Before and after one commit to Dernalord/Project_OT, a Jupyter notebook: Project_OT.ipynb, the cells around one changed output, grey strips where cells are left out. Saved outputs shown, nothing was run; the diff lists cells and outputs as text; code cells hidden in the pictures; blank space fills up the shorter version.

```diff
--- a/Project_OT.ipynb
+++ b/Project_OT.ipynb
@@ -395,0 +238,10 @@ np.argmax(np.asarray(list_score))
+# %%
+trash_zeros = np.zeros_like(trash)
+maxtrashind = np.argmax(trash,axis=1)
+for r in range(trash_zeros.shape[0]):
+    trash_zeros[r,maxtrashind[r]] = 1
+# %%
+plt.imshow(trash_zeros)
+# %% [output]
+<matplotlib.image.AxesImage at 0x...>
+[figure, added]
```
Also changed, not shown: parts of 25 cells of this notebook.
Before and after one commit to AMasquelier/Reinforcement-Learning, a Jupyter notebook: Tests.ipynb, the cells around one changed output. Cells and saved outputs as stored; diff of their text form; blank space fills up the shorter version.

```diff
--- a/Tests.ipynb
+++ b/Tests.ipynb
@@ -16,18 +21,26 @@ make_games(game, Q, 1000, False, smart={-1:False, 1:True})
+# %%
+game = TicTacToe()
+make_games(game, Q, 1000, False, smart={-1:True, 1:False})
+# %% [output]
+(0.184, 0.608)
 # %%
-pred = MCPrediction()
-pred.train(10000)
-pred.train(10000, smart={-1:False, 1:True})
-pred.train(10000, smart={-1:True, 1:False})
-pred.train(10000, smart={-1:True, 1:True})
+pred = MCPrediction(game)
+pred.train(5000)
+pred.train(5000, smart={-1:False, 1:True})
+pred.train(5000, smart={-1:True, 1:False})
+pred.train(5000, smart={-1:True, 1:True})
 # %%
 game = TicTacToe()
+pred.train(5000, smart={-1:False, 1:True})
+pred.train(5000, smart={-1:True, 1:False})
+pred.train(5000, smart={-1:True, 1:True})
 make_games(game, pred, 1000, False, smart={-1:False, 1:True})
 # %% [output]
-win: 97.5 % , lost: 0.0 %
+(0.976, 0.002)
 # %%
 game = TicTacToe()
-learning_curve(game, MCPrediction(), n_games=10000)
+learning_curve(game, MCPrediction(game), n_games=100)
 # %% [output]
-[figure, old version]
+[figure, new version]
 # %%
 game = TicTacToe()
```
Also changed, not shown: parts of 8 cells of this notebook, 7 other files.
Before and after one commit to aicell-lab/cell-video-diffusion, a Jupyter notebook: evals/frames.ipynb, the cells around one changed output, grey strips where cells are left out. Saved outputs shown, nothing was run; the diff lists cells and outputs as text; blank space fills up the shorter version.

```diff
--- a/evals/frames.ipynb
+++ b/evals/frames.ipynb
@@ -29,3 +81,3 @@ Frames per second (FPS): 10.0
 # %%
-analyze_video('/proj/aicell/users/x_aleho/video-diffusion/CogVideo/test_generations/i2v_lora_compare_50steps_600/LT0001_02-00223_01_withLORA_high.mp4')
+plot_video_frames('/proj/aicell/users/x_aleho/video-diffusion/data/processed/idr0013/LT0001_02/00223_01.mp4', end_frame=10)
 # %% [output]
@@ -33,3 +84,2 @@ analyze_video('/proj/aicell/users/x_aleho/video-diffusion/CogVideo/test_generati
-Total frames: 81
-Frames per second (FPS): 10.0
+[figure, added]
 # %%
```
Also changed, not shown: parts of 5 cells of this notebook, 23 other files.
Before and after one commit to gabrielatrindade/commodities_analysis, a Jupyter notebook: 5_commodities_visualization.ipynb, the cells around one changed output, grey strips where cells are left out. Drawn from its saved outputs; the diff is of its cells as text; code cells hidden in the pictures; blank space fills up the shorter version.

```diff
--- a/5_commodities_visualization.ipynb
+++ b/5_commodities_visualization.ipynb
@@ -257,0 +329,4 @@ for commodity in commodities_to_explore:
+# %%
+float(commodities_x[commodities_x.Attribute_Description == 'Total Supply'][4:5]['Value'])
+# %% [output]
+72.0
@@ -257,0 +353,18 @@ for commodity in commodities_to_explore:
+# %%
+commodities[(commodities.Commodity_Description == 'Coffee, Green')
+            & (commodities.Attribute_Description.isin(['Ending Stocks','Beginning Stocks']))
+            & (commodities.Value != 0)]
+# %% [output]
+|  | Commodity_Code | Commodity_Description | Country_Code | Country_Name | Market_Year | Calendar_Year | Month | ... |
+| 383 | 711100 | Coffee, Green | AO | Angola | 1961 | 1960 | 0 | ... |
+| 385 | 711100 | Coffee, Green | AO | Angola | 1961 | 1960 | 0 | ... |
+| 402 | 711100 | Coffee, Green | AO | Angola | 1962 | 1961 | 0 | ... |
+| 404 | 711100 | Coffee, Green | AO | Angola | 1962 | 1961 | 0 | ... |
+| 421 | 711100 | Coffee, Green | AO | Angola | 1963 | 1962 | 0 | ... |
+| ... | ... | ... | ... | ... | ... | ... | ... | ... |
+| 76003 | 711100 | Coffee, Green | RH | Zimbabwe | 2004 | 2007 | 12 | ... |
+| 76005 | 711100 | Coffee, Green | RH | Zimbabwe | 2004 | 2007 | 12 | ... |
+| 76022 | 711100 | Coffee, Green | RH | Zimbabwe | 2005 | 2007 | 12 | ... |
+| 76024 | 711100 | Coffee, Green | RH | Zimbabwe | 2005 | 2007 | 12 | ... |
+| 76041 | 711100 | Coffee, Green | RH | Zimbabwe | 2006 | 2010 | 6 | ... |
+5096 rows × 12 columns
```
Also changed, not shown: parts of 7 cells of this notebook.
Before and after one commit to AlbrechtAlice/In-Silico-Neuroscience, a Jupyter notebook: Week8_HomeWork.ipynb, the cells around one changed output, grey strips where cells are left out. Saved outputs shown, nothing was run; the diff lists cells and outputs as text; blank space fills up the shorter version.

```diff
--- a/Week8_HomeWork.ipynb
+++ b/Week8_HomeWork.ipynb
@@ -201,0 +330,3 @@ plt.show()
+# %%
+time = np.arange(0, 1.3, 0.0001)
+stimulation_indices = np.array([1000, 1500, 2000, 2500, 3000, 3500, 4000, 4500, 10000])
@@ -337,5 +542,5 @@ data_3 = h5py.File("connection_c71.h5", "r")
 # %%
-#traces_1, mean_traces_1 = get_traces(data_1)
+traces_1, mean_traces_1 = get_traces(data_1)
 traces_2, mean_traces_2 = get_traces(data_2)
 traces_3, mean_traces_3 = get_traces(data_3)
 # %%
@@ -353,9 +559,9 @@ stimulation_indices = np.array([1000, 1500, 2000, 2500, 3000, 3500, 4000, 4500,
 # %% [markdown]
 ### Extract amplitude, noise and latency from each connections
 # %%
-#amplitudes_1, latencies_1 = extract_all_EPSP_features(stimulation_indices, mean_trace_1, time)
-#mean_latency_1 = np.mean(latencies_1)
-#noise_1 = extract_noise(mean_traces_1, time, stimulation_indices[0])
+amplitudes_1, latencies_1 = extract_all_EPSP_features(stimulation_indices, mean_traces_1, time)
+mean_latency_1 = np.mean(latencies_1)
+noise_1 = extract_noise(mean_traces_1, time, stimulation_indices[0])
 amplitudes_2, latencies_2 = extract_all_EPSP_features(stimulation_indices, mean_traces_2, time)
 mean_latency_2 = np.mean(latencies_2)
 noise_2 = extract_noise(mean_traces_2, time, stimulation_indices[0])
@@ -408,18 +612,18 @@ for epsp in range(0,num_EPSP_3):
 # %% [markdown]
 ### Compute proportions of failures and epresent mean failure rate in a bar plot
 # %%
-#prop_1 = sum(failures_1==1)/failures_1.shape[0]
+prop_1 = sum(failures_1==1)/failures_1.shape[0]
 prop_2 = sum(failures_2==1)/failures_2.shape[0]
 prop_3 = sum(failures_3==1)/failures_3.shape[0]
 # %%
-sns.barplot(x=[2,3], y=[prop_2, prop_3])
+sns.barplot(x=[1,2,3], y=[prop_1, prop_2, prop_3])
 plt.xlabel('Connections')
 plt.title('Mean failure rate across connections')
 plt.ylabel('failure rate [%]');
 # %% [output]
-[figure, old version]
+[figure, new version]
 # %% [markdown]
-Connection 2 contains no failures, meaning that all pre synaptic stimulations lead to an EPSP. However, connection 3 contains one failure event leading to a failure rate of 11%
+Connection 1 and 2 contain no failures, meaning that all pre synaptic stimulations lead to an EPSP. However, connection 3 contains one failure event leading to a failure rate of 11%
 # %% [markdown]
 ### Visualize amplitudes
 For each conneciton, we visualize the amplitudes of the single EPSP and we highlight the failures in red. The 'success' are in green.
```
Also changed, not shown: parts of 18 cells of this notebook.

—————

> Your task:
Where the string "game" appears in a line of the listing, copy that line.

> Finished exercise:
@@ -16,18 +21,26 @@ make_games(game, Q, 1000, False, smart={-1:False, 1:True})
+game = TicTacToe()
+make_games(game, Q, 1000, False, smart={-1:True, 1:False})
+pred = MCPrediction(game)
 game = TicTacToe()
 make_games(game, pred, 1000, False, smart={-1:False, 1:True})
 game = TicTacToe()
-learning_curve(game, MCPrediction(), n_games=10000)
+learning_curve(game, MCPrediction(game), n_games=100)
 game = TicTacToe()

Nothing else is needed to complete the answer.